WHAT YOU WILL DO:
In the material below, find each line with the string "bank" and copy it.

EXERCISE INPUTS:
..............................
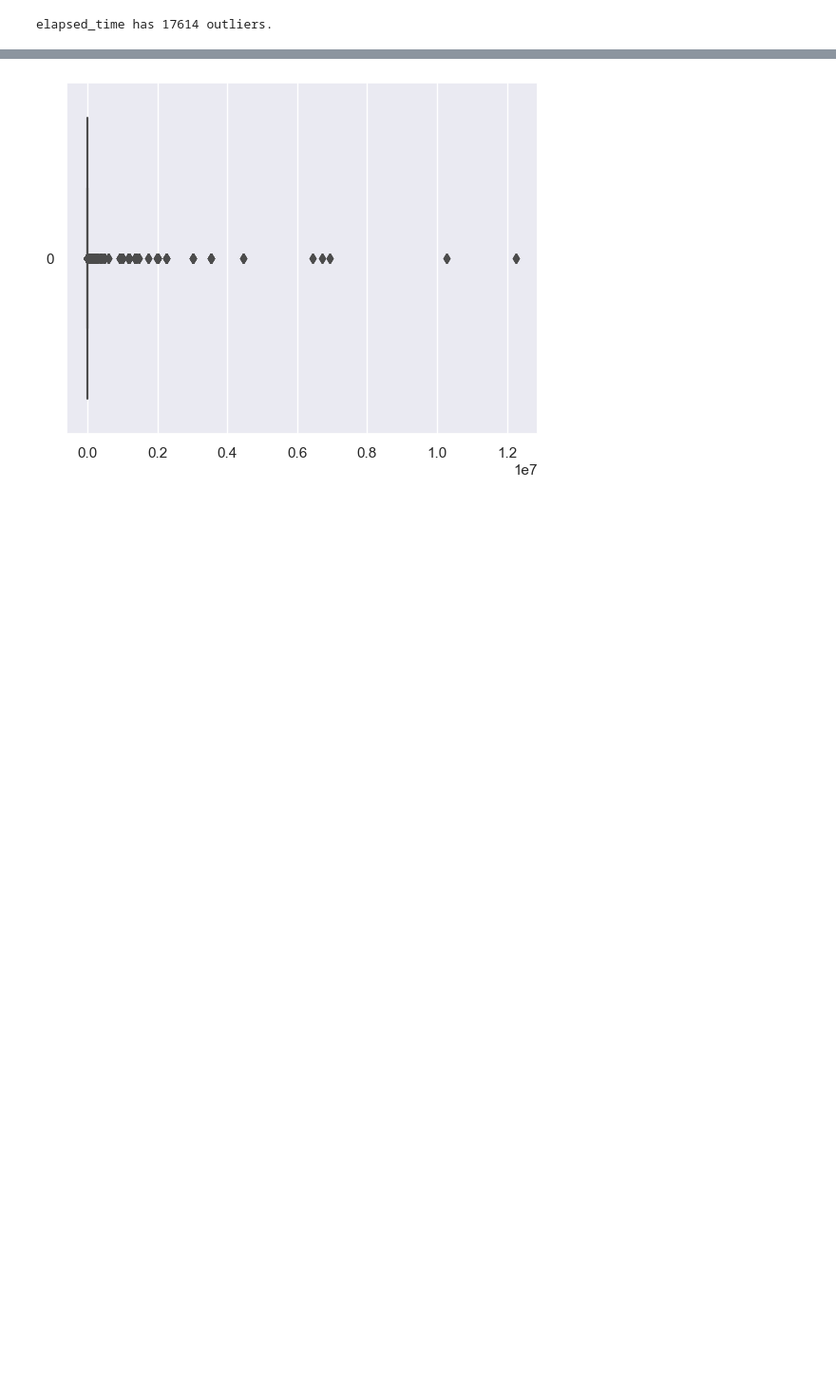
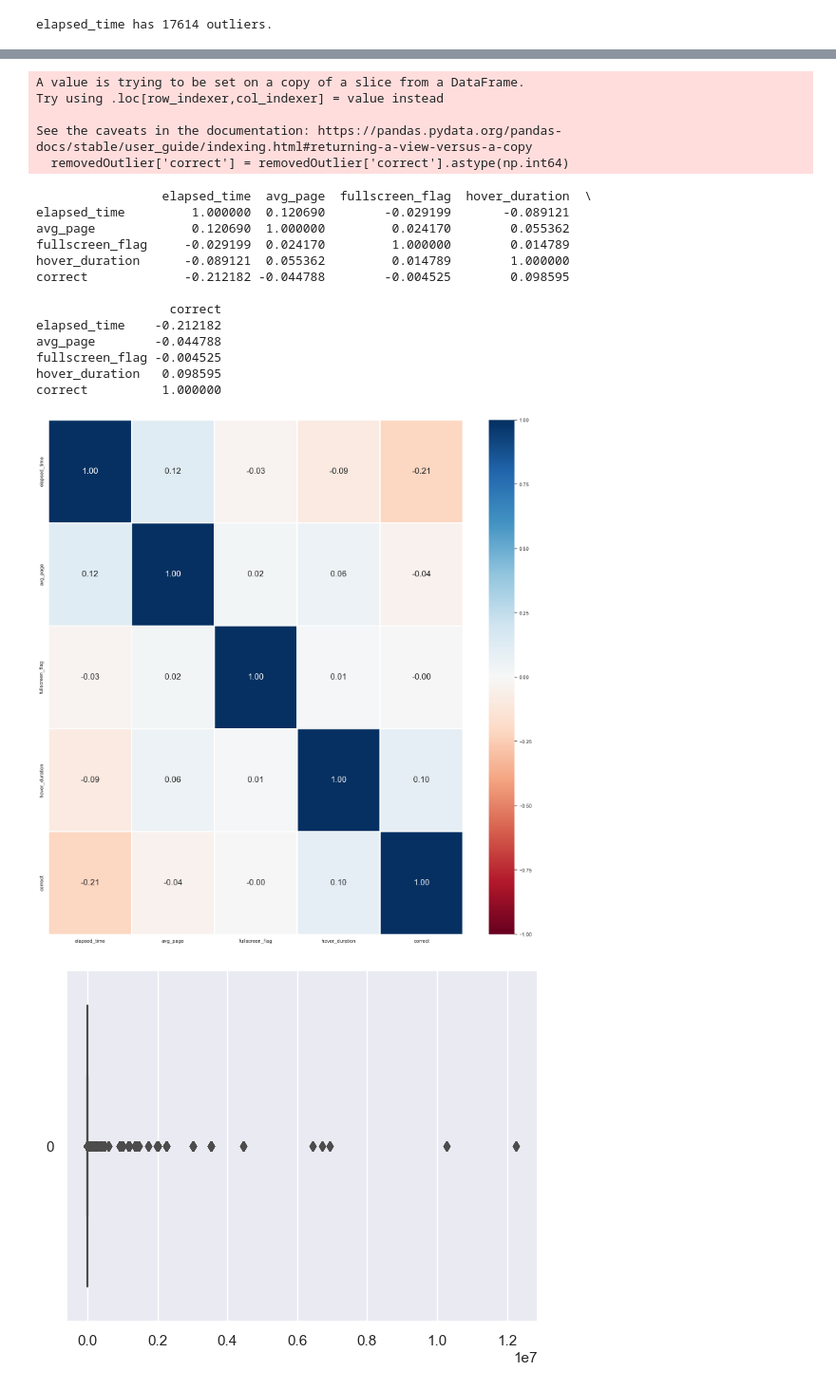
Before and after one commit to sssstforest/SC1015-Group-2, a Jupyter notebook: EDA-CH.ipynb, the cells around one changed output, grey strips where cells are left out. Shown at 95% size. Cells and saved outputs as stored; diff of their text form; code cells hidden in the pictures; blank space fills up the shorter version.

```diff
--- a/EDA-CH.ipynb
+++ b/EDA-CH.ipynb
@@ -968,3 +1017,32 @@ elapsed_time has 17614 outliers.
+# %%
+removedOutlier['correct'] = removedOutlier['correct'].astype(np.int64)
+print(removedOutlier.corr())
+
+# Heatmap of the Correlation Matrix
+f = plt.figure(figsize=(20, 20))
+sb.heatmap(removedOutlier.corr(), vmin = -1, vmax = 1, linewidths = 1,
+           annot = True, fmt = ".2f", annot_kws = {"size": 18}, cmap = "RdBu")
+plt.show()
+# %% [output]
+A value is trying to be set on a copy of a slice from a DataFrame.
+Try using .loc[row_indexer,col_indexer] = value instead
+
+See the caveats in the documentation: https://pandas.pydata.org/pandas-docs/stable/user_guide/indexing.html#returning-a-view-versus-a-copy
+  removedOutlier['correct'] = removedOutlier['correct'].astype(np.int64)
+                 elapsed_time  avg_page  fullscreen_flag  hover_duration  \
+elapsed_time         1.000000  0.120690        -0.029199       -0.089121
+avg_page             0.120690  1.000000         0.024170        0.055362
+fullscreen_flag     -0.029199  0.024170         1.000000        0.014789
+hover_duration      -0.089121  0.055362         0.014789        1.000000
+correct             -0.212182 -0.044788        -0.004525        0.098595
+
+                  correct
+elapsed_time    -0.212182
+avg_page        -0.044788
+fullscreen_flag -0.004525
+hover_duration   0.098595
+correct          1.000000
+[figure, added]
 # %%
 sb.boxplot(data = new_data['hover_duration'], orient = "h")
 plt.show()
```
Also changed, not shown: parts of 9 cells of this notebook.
..............................
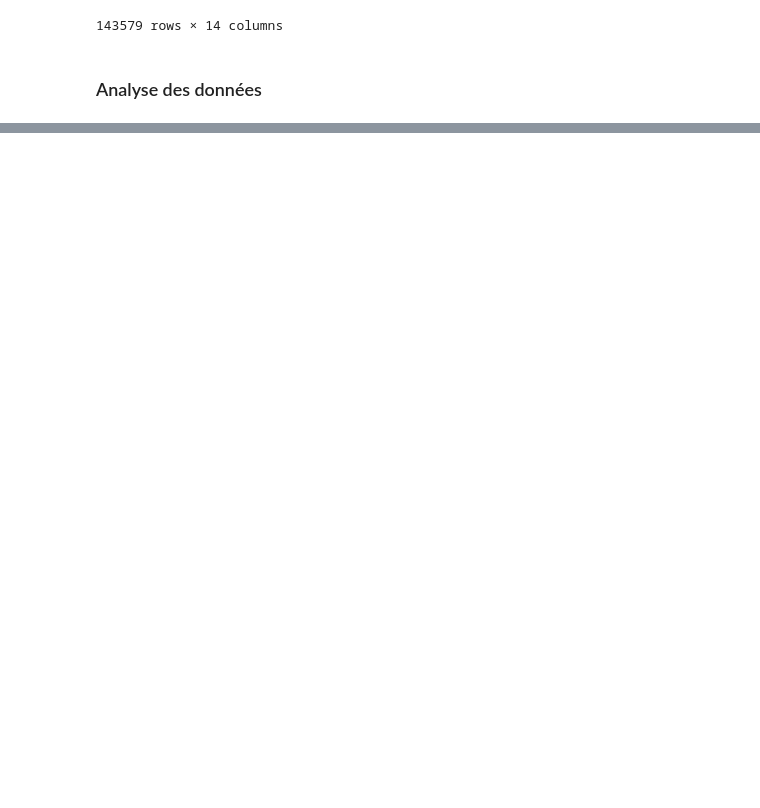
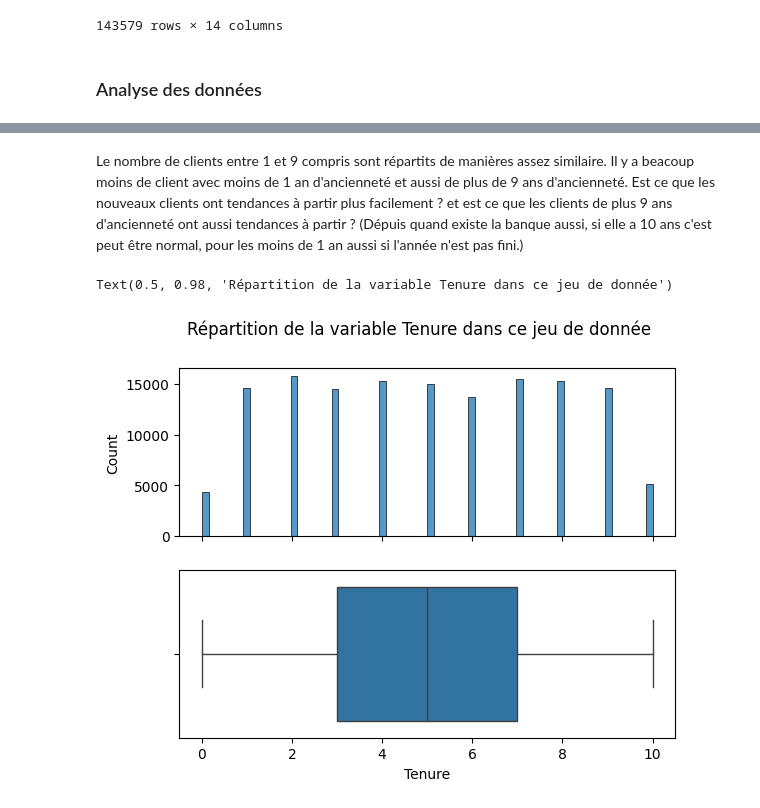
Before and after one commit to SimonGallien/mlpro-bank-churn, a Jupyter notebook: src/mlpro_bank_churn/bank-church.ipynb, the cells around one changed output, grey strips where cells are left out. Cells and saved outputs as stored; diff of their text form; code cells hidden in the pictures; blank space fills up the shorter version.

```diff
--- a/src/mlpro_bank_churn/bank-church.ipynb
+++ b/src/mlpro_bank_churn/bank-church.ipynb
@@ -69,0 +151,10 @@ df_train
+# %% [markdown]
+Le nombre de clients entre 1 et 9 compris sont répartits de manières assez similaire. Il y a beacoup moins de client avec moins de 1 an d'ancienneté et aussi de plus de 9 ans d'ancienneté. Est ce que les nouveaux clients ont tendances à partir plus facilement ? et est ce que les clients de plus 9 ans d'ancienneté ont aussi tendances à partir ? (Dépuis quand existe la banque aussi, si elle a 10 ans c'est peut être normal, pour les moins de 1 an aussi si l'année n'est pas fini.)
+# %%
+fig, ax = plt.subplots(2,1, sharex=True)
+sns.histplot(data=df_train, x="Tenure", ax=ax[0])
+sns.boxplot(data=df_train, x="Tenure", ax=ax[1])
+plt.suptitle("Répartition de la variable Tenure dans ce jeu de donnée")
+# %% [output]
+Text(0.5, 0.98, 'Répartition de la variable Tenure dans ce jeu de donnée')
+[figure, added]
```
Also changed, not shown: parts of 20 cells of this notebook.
..............................
SOLUTION TO THE PROBLEM:
Before and after one commit to SimonGallien/mlpro-bank-churn, a Jupyter notebook: src/mlpro_bank_churn/bank-church.ipynb, the cells around one changed output, grey strips where cells are left out. Cells and saved outputs as stored; diff of their text form; code cells hidden in the pictures; blank space fills up the shorter version.
--- a/src/mlpro_bank_churn/bank-church.ipynb
+++ b/src/mlpro_bank_churn/bank-church.ipynb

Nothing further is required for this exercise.